I have been asking myself this question since I graduated highschool over 15 years ago. Though I think Ken is being too hard on himself by saying he killed the young adult group at our church (he me also be saying this tongue in cheek. It's hard to tell in blog form) because this is a trend that has pretty obviously been going on for years. I can't tell you all the times I have gone to churches where I am either the only person in my age group or been the only person under the age of 45. I appreciate what Ken has to say on the subject since I am the one he has seen fit to help run our small, but faithful young adult group. It is hard because what the married couples may have different needs than the college student. And the single working stiff may have different needs than them. On top of that I have people asking me what does it mean to be a young adult? Where does it end? I attend and am the oldest one there at 34. Though my role is different than the other people who attend.
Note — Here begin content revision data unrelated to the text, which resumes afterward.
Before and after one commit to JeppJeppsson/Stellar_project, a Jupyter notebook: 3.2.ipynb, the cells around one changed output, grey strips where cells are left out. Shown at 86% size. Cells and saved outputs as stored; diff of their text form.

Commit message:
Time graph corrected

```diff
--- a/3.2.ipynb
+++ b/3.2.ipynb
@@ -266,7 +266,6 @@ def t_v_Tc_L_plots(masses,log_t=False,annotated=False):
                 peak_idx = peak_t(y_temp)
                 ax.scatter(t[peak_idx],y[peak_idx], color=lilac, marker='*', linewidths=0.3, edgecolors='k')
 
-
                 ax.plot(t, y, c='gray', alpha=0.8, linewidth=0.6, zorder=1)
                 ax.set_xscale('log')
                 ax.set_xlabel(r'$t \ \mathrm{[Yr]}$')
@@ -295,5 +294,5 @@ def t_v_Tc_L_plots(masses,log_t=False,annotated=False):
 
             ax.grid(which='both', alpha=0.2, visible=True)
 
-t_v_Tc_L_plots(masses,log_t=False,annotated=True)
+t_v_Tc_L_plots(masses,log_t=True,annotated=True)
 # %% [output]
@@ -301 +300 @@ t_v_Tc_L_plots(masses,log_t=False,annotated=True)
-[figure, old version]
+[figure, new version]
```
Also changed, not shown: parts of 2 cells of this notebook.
I am there to be spiritually fed as well as having the added burden of trying to decide how to best serve them.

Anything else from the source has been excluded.